* **RECORDS FOR THIS TASK**
"""
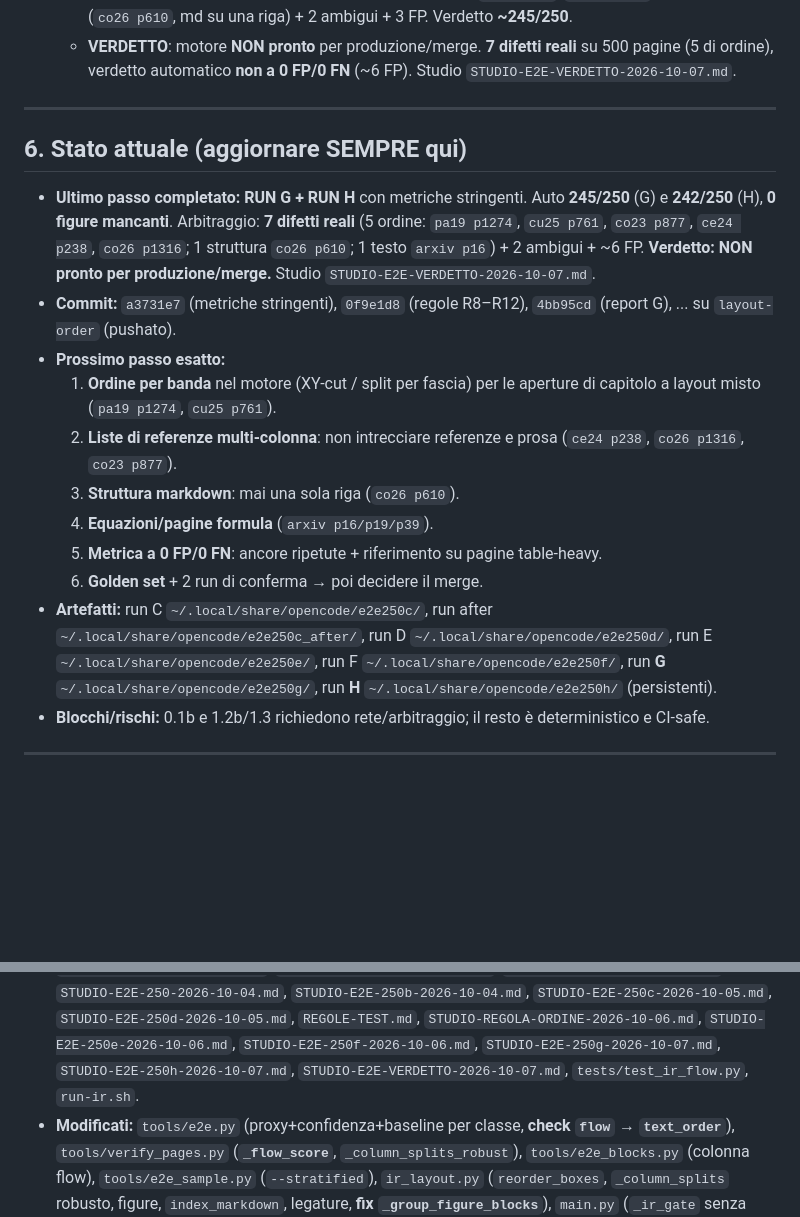
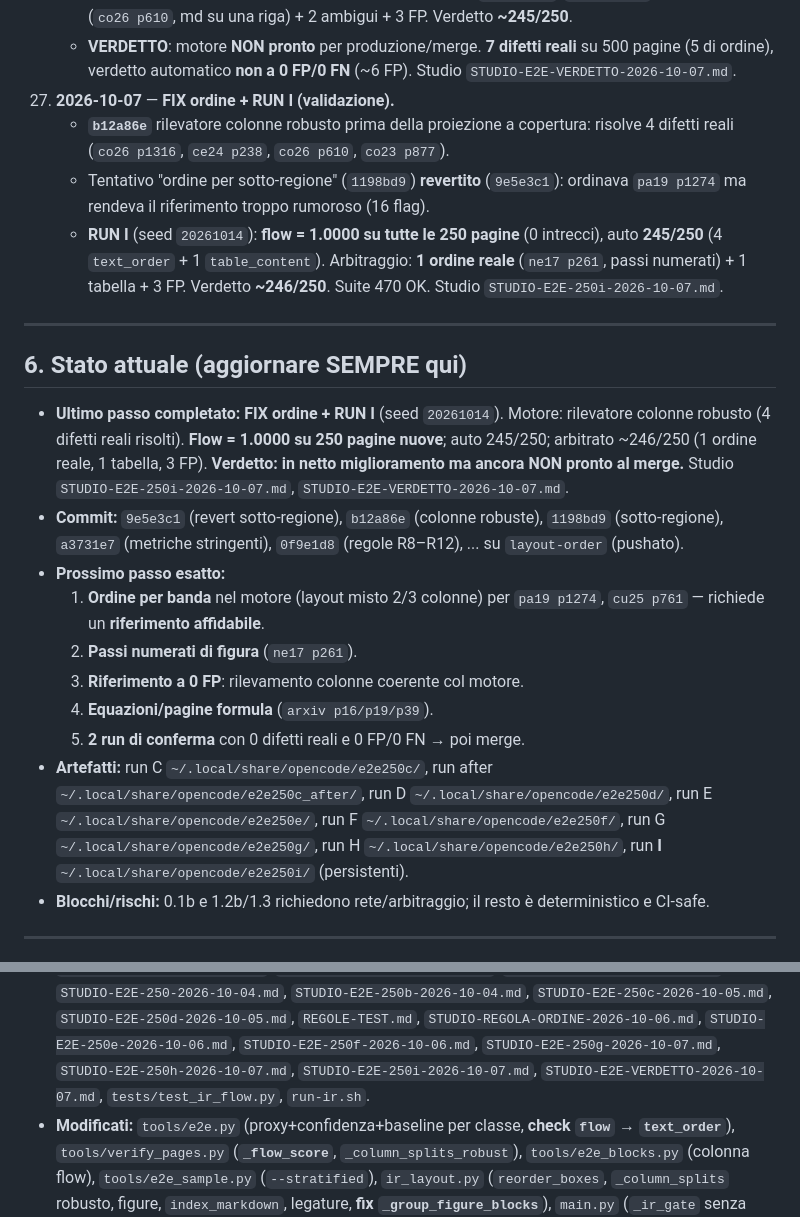
Before and after one commit to vigliafg/noesis-pdf-reader-lite, a Markdown page: DIARIO-2026-10-04.md, 2 parts joined by grey strips. Rendered like a GitHub page; blank space fills up the shorter version.

```diff
--- a/DIARIO-2026-10-04.md
+++ b/DIARIO-2026-10-04.md
@@ -350,34 +350,43 @@ Legenda: `[ ]` da fare · `[~]` in corso · `[x]` fatto · `[!]` bloccato
     - **VERDETTO**: motore **NON pronto** per produzione/merge. **7 difetti
       reali** su 500 pagine (5 di ordine), verdetto automatico **non a 0 FP/0 FN**
       (~6 FP). Studio `STUDIO-E2E-VERDETTO-2026-10-07.md`.
+27. **2026-10-07** — **FIX ordine + RUN I (validazione).**
+    - **`b12a86e`** rilevatore colonne robusto prima della proiezione a
+      copertura: risolve 4 difetti reali (`co26 p1316`, `ce24 p238`,
+      `co26 p610`, `co23 p877`).
+    - Tentativo "ordine per sotto-regione" (`1198bd9`) **revertito** (`9e5e3c1`):
+      ordinava `pa19 p1274` ma rendeva il riferimento troppo rumoroso (16 flag).
+    - **RUN I** (seed `20261014`): **flow = 1.0000 su tutte le 250 pagine** (0
+      intrecci), auto **245/250** (4 `text_order` + 1 `table_content`).
+      Arbitraggio: **1 ordine reale** (`ne17 p261`, passi numerati) + 1 tabella +
+      3 FP. Verdetto **~246/250**. Suite 470 OK. Studio
+      `STUDIO-E2E-250i-2026-10-07.md`.
 
 ---
 
 ## 6. Stato attuale (aggiornare SEMPRE qui)
 
-- **Ultimo passo completato:** **RUN G + RUN H** con metriche stringenti. Auto
-  **245/250** (G) e **242/250** (H), **0 figure mancanti**. Arbitraggio:
-  **7 difetti reali** (5 ordine: `pa19 p1274`, `cu25 p761`, `co23 p877`,
-  `ce24 p238`, `co26 p1316`; 1 struttura `co26 p610`; 1 testo `arxiv p16`) +
-  2 ambigui + ~6 FP. **Verdetto: NON pronto per produzione/merge.** Studio
-  `STUDIO-E2E-VERDETTO-2026-10-07.md`.
-- **Commit:** `a3731e7` (metriche stringenti), `0f9e1d8` (regole R8–R12),
-  `4bb95cd` (report G), ... su `layout-order` (pushato).
+- **Ultimo passo completato:** **FIX ordine + RUN I** (seed `20261014`). Motore:
+  rilevatore colonne robusto (4 difetti reali risolti). **Flow = 1.0000 su 250
+  pagine nuove**; auto 245/250; arbitrato ~246/250 (1 ordine reale, 1 tabella,
+  3 FP). **Verdetto: in netto miglioramento ma ancora NON pronto al merge.**
+  Studio `STUDIO-E2E-250i-2026-10-07.md`, `STUDIO-E2E-VERDETTO-2026-10-07.md`.
+- **Commit:** `9e5e3c1` (revert sotto-regione), `b12a86e` (colonne robuste),
+  `1198bd9` (sotto-regione), `a3731e7` (metriche stringenti), `0f9e1d8`
+  (regole R8–R12), ... su `layout-order` (pushato).
 - **Prossimo passo esatto:**
-  1. **Ordine per banda** nel motore (XY-cut / split per fascia) per le aperture
-     di capitolo a layout misto (`pa19 p1274`, `cu25 p761`).
-  2. **Liste di referenze multi-colonna**: non intrecciare referenze e prosa
-     (`ce24 p238`, `co26 p1316`, `co23 p877`).
-  3. **Struttura markdown**: mai una sola riga (`co26 p610`).
+  1. **Ordine per banda** nel motore (layout misto 2/3 colonne) per
+     `pa19 p1274`, `cu25 p761` — richiede un **riferimento affidabile**.
+  2. **Passi numerati di figura** (`ne17 p261`).
+  3. **Riferimento a 0 FP**: rilevamento colonne coerente col motore.
   4. **Equazioni/pagine formula** (`arxiv p16/p19/p39`).
-  5. **Metrica a 0 FP/0 FN**: ancore ripetute + riferimento su pagine
-     table-heavy.
-  6. **Golden set** + 2 run di conferma → poi decidere il merge.
+  5. **2 run di conferma** con 0 difetti reali e 0 FP/0 FN → poi merge.
 - **Artefatti:** run C `~/.local/share/opencode/e2e250c/`, run after
   `~/.local/share/opencode/e2e250c_after/`, run D `~/.local/share/opencode/e2e250d/`,
   run E `~/.local/share/opencode/e2e250e/`, run F
-  `~/.local/share/opencode/e2e250f/`, run **G** `~/.local/share/opencode/e2e250g/`,
-  run **H** `~/.local/share/opencode/e2e250h/` (persistenti).
+  `~/.local/share/opencode/e2e250f/`, run G `~/.local/share/opencode/e2e250g/`,
+  run H `~/.local/share/opencode/e2e250h/`, run **I**
+  `~/.local/share/opencode/e2e250i/` (persistenti).
 - **Blocchi/rischi:** 0.1b e 1.2b/1.3 richiedono rete/arbitraggio; il resto è
   deterministico e CI-safe.
 
@@ -402,7 +411,7 @@ Legenda: `[ ]` da fare · `[~]` in corso · `[x]` fatto · `[!]` bloccato
   `REGOLE-TEST.md`, `STUDIO-REGOLA-ORDINE-2026-10-06.md`,
   `STUDIO-E2E-250e-2026-10-06.md`, `STUDIO-E2E-250f-2026-10-06.md`,
   `STUDIO-E2E-250g-2026-10-07.md`, `STUDIO-E2E-250h-2026-10-07.md`,
-  `STUDIO-E2E-VERDETTO-2026-10-07.md`,
+  `STUDIO-E2E-250i-2026-10-07.md`, `STUDIO-E2E-VERDETTO-2026-10-07.md`,
   `tests/test_ir_flow.py`, `run-ir.sh`.
 - **Modificati:** `tools/e2e.py` (proxy+confidenza+baseline per classe, **check
   `flow` → `text_order`**), `tools/verify_pages.py` (**`_flow_score`**,
```
Also changed, not shown: STUDIO-E2E-250i-2026-10-07.md (added, +61 -0 lines), STUDIO-E2E-VERDETTO-2026-10-07.md (+46 -0 lines).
"""
What you return must be the entries above, exactly as they appear, without any pictures.

Before and after one commit to vigliafg/noesis-pdf-reader-lite, a Markdown page: DIARIO-2026-10-04.md, 2 parts joined by grey strips. Rendered like a GitHub page; blank space fills up the shorter version.

```diff
--- a/DIARIO-2026-10-04.md
+++ b/DIARIO-2026-10-04.md
@@ -350,34 +350,43 @@ Legenda: `[ ]` da fare · `[~]` in corso · `[x]` fatto · `[!]` bloccato
     - **VERDETTO**: motore **NON pronto** per produzione/merge. **7 difetti
       reali** su 500 pagine (5 di ordine), verdetto automatico **non a 0 FP/0 FN**
       (~6 FP). Studio `STUDIO-E2E-VERDETTO-2026-10-07.md`.
+27. **2026-10-07** — **FIX ordine + RUN I (validazione).**
+    - **`b12a86e`** rilevatore colonne robusto prima della proiezione a
+      copertura: risolve 4 difetti reali (`co26 p1316`, `ce24 p238`,
+      `co26 p610`, `co23 p877`).
+    - Tentativo "ordine per sotto-regione" (`1198bd9`) **revertito** (`9e5e3c1`):
+      ordinava `pa19 p1274` ma rendeva il riferimento troppo rumoroso (16 flag).
+    - **RUN I** (seed `20261014`): **flow = 1.0000 su tutte le 250 pagine** (0
+      intrecci), auto **245/250** (4 `text_order` + 1 `table_content`).
+      Arbitraggio: **1 ordine reale** (`ne17 p261`, passi numerati) + 1 tabella +
+      3 FP. Verdetto **~246/250**. Suite 470 OK. Studio
+      `STUDIO-E2E-250i-2026-10-07.md`.
 
 ---
 
 ## 6. Stato attuale (aggiornare SEMPRE qui)
 
-- **Ultimo passo completato:** **RUN G + RUN H** con metriche stringenti. Auto
-  **245/250** (G) e **242/250** (H), **0 figure mancanti**. Arbitraggio:
-  **7 difetti reali** (5 ordine: `pa19 p1274`, `cu25 p761`, `co23 p877`,
-  `ce24 p238`, `co26 p1316`; 1 struttura `co26 p610`; 1 testo `arxiv p16`) +
-  2 ambigui + ~6 FP. **Verdetto: NON pronto per produzione/merge.** Studio
-  `STUDIO-E2E-VERDETTO-2026-10-07.md`.
-- **Commit:** `a3731e7` (metriche stringenti), `0f9e1d8` (regole R8–R12),
-  `4bb95cd` (report G), ... su `layout-order` (pushato).
+- **Ultimo passo completato:** **FIX ordine + RUN I** (seed `20261014`). Motore:
+  rilevatore colonne robusto (4 difetti reali risolti). **Flow = 1.0000 su 250
+  pagine nuove**; auto 245/250; arbitrato ~246/250 (1 ordine reale, 1 tabella,
+  3 FP). **Verdetto: in netto miglioramento ma ancora NON pronto al merge.**
+  Studio `STUDIO-E2E-250i-2026-10-07.md`, `STUDIO-E2E-VERDETTO-2026-10-07.md`.
+- **Commit:** `9e5e3c1` (revert sotto-regione), `b12a86e` (colonne robuste),
+  `1198bd9` (sotto-regione), `a3731e7` (metriche stringenti), `0f9e1d8`
+  (regole R8–R12), ... su `layout-order` (pushato).
 - **Prossimo passo esatto:**
-  1. **Ordine per banda** nel motore (XY-cut / split per fascia) per le aperture
-     di capitolo a layout misto (`pa19 p1274`, `cu25 p761`).
-  2. **Liste di referenze multi-colonna**: non intrecciare referenze e prosa
-     (`ce24 p238`, `co26 p1316`, `co23 p877`).
-  3. **Struttura markdown**: mai una sola riga (`co26 p610`).
+  1. **Ordine per banda** nel motore (layout misto 2/3 colonne) per
+     `pa19 p1274`, `cu25 p761` — richiede un **riferimento affidabile**.
+  2. **Passi numerati di figura** (`ne17 p261`).
+  3. **Riferimento a 0 FP**: rilevamento colonne coerente col motore.
   4. **Equazioni/pagine formula** (`arxiv p16/p19/p39`).
-  5. **Metrica a 0 FP/0 FN**: ancore ripetute + riferimento su pagine
-     table-heavy.
-  6. **Golden set** + 2 run di conferma → poi decidere il merge.
+  5. **2 run di conferma** con 0 difetti reali e 0 FP/0 FN → poi merge.
 - **Artefatti:** run C `~/.local/share/opencode/e2e250c/`, run after
   `~/.local/share/opencode/e2e250c_after/`, run D `~/.local/share/opencode/e2e250d/`,
   run E `~/.local/share/opencode/e2e250e/`, run F
-  `~/.local/share/opencode/e2e250f/`, run **G** `~/.local/share/opencode/e2e250g/`,
-  run **H** `~/.local/share/opencode/e2e250h/` (persistenti).
+  `~/.local/share/opencode/e2e250f/`, run G `~/.local/share/opencode/e2e250g/`,
+  run H `~/.local/share/opencode/e2e250h/`, run **I**
+  `~/.local/share/opencode/e2e250i/` (persistenti).
 - **Blocchi/rischi:** 0.1b e 1.2b/1.3 richiedono rete/arbitraggio; il resto è
   deterministico e CI-safe.
 
@@ -402,7 +411,7 @@ Legenda: `[ ]` da fare · `[~]` in corso · `[x]` fatto · `[!]` bloccato
   `REGOLE-TEST.md`, `STUDIO-REGOLA-ORDINE-2026-10-06.md`,
   `STUDIO-E2E-250e-2026-10-06.md`, `STUDIO-E2E-250f-2026-10-06.md`,
   `STUDIO-E2E-250g-2026-10-07.md`, `STUDIO-E2E-250h-2026-10-07.md`,
-  `STUDIO-E2E-VERDETTO-2026-10-07.md`,
+  `STUDIO-E2E-250i-2026-10-07.md`, `STUDIO-E2E-VERDETTO-2026-10-07.md`,
   `tests/test_ir_flow.py`, `run-ir.sh`.
 - **Modificati:** `tools/e2e.py` (proxy+confidenza+baseline per classe, **check
   `flow` → `text_order`**), `tools/verify_pages.py` (**`_flow_score`**,
```
Also changed, not shown: STUDIO-E2E-250i-2026-10-07.md (added, +61 -0 lines), STUDIO-E2E-VERDETTO-2026-10-07.md (+46 -0 lines).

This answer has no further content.